### Exercise goal
Search the entries below. Return every line that has "segs" in it.

[Items from a data source]

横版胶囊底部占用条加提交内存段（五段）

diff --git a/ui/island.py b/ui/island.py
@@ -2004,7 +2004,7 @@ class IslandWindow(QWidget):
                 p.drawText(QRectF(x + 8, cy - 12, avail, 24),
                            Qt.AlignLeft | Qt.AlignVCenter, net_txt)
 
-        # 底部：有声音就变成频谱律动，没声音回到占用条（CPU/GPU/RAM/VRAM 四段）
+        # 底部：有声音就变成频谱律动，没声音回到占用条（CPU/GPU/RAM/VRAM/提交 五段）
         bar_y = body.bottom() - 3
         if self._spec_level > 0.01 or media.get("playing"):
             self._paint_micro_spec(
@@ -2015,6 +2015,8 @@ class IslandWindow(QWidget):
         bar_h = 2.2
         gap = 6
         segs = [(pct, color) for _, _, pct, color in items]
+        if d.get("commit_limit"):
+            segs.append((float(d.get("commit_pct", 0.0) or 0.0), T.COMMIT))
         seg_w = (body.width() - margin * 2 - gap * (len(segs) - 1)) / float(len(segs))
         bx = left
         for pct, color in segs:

### Task solution
         segs = [(pct, color) for _, _, pct, color in items]
+            segs.append((float(d.get("commit_pct", 0.0) or 0.0), T.COMMIT))
         seg_w = (body.width() - margin * 2 - gap * (len(segs) - 1)) / float(len(segs))
         for pct, color in segs:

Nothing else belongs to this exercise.